[Extracted records]

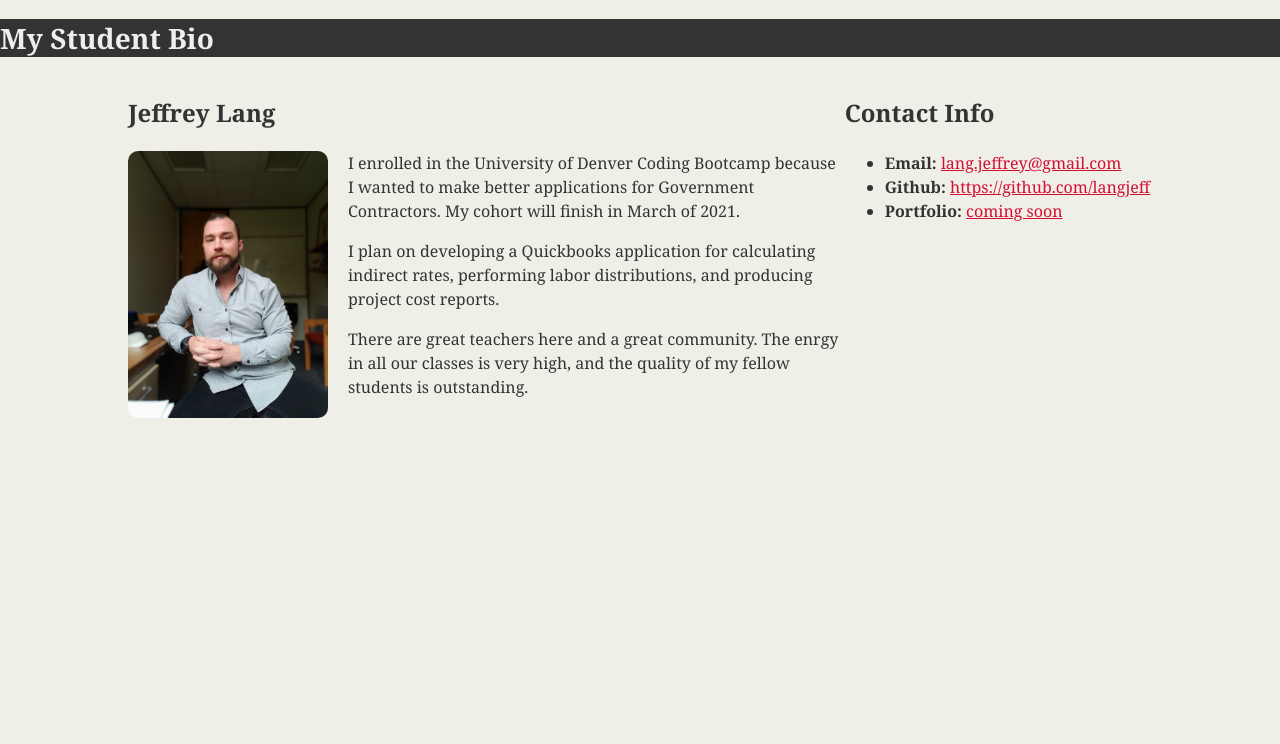
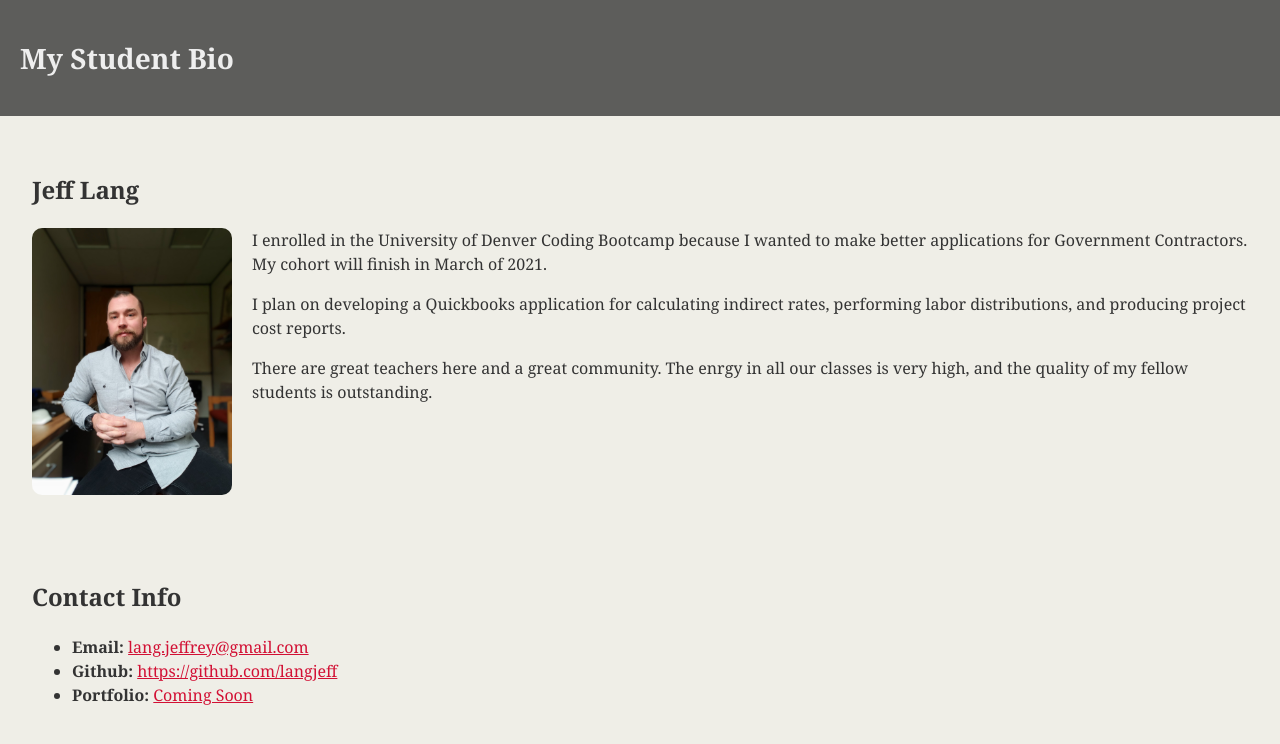
Before and after one commit to langjeff/04_GITGOOD, a plain HTML site: page index.html in a window 1280 px wide. Drawn offline with Linux system fonts and the light colour scheme.

Commit message:
refined styling on .css file

```diff
--- a/index.html
+++ b/index.html
@@ -13,7 +13,7 @@
 
     <div class="container">
       <section id="main_bio">
-        <h2>Jeffrey Lang</h2>
+        <h2>Jeff Lang</h2>
 
         <img id="bio-image" src="20190225_102916.jpg" alt="Jeff Lang Picture" />
 
@@ -38,12 +38,19 @@
         <h2>Contact Info</h2>
         <ul>
           <li>
-            <strong>Email:</strong> <a href="#">lang.jeffrey@gmail.com</a>
+            <strong>Email:</strong>
+            <a
+              href="mailto:lang.jeffrey@gmail.com?subject=Jeff Lang is Awesome!!"
+              >lang.jeffrey@gmail.com</a
+            >
           </li>
           <li>
-            <strong>Github:</strong> <a href="#">https://github.com/langjeff</a>
+            <strong>Github:</strong>
+            <a href="https://github.com/langjeff" target="_blank"
+              >https://github.com/langjeff</a
+            >
           </li>
-          <li><strong>Portfolio:</strong> <a href="#">coming soon</a></li>
+          <li><strong>Portfolio:</strong> <a href="#">Coming Soon</a></li>
         </ul>
       </section>
     </div>
--- a/style.css
+++ b/style.css
@@ -7,7 +7,8 @@ body {
 }
 
 header {
-  background-color: #333333;
+  background-color: #333333c5;
+  padding: 20px;
 }
 
 h1 {
@@ -20,14 +21,18 @@ h2 {
 }
 
 .container {
-  width: 1024px;
+  width: auto;
   margin: 0 auto;
+  padding-block: 5px;
 }
-
+/* centered main bio for style
+ */
 #main_bio {
   float: left;
-  width: 70%;
+  width: 95%;
   line-height: 1.5;
+  padding: 2.5%;
+  margin: auto 0%;
 }
 
 #bio-image {
@@ -36,11 +41,14 @@ h2 {
   margin-right: 20px;
   border-radius: 10px;
 }
-
+/* moved contact info to below the bio for readability
+ */
 #contactInfo {
   float: left;
-  width: 30%;
+  width: 95%;
   line-height: 1.5;
+  padding: 2.5%;
+  margin: Auto 0%;
 }
 
 a {
```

To do => You are asked to output the records precisely as they appear, minus any pictures.

Solved problem =>
Before and after one commit to langjeff/04_GITGOOD, a plain HTML site: page index.html in a window 1280 px wide. Drawn offline with Linux system fonts and the light colour scheme.

Commit message:
refined styling on .css file

```diff
--- a/index.html
+++ b/index.html
@@ -13,7 +13,7 @@
 
     <div class="container">
       <section id="main_bio">
-        <h2>Jeffrey Lang</h2>
+        <h2>Jeff Lang</h2>
 
         <img id="bio-image" src="20190225_102916.jpg" alt="Jeff Lang Picture" />
 
@@ -38,12 +38,19 @@
         <h2>Contact Info</h2>
         <ul>
           <li>
-            <strong>Email:</strong> <a href="#">lang.jeffrey@gmail.com</a>
+            <strong>Email:</strong>
+            <a
+              href="mailto:lang.jeffrey@gmail.com?subject=Jeff Lang is Awesome!!"
+              >lang.jeffrey@gmail.com</a
+            >
           </li>
           <li>
-            <strong>Github:</strong> <a href="#">https://github.com/langjeff</a>
+            <strong>Github:</strong>
+            <a href="https://github.com/langjeff" target="_blank"
+              >https://github.com/langjeff</a
+            >
           </li>
-          <li><strong>Portfolio:</strong> <a href="#">coming soon</a></li>
+          <li><strong>Portfolio:</strong> <a href="#">Coming Soon</a></li>
         </ul>
       </section>
     </div>
--- a/style.css
+++ b/style.css
@@ -7,7 +7,8 @@ body {
 }
 
 header {
-  background-color: #333333;
+  background-color: #333333c5;
+  padding: 20px;
 }
 
 h1 {
@@ -20,14 +21,18 @@ h2 {
 }
 
 .container {
-  width: 1024px;
+  width: auto;
   margin: 0 auto;
+  padding-block: 5px;
 }
-
+/* centered main bio for style
+ */
 #main_bio {
   float: left;
-  width: 70%;
+  width: 95%;
   line-height: 1.5;
+  padding: 2.5%;
+  margin: auto 0%;
 }
 
 #bio-image {
@@ -36,11 +41,14 @@ h2 {
   margin-right: 20px;
   border-radius: 10px;
 }
-
+/* moved contact info to below the bio for readability
+ */
 #contactInfo {
   float: left;
-  width: 30%;
+  width: 95%;
   line-height: 1.5;
+  padding: 2.5%;
+  margin: Auto 0%;
 }
 
 a {
```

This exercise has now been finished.